▶ _What to do_: Your answer should hold each line of the material that contains the word "from".

▶ _Available data_:
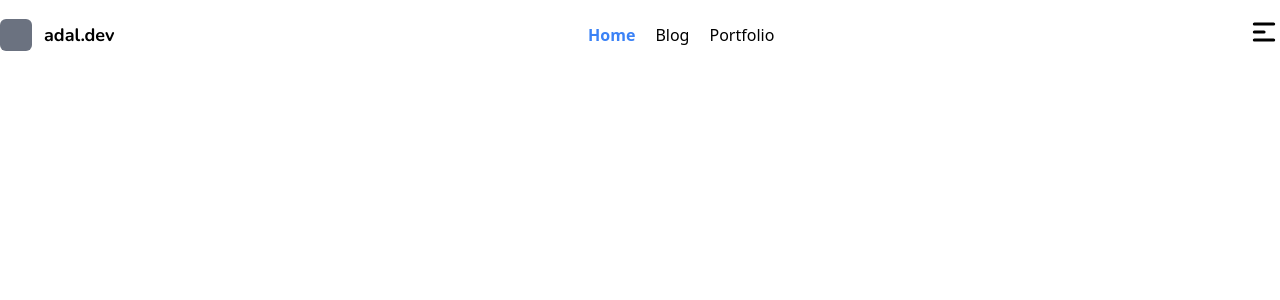
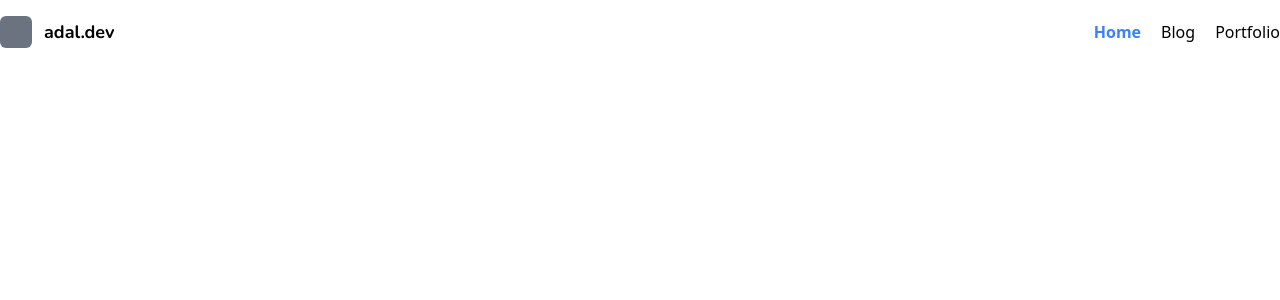
Before and after one commit to adalbertopc/adaldev, a Next.js app: page / in a window 1280 px wide. Shown: the top 300 px of the page. Built offline with nearby package versions, Linux system fonts and the light colour scheme.

Commit message:
fix: display in mobile

```diff
--- a/src/components/NavigationMobile.tsx
+++ b/src/components/NavigationMobile.tsx
@@ -1,15 +1,15 @@
+import { useState } from 'react';
+import { MenuAlt1Icon } from '@heroicons/react/solid';
 import { NavigationItem } from './NavigationItem';
 import { navigationItems } from '../constants/navigationItems';
-import { useState } from 'react';
-import { MenuAlt1Icon } from '@heroicons/react/solid';
 
 export const NavigationMobile = () => {
   const [isOpen, setIsOpen] = useState(false);
   const handleToggle = () => setIsOpen(!isOpen);
 
   return (
-    <div>
-      <button className="w-8 h-8" onClick={handleToggle}>
+    <div className="block md:hidden">
+      <button className="w-8 h-8 block md:hidden" onClick={handleToggle}>
         <MenuAlt1Icon className="" />
       </button>
       <nav
```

▶ _Your response_:
+import { useState } from 'react';
+import { MenuAlt1Icon } from '@heroicons/react/solid';
 import { NavigationItem } from './NavigationItem';
 import { navigationItems } from '../constants/navigationItems';
-import { useState } from 'react';
-import { MenuAlt1Icon } from '@heroicons/react/solid';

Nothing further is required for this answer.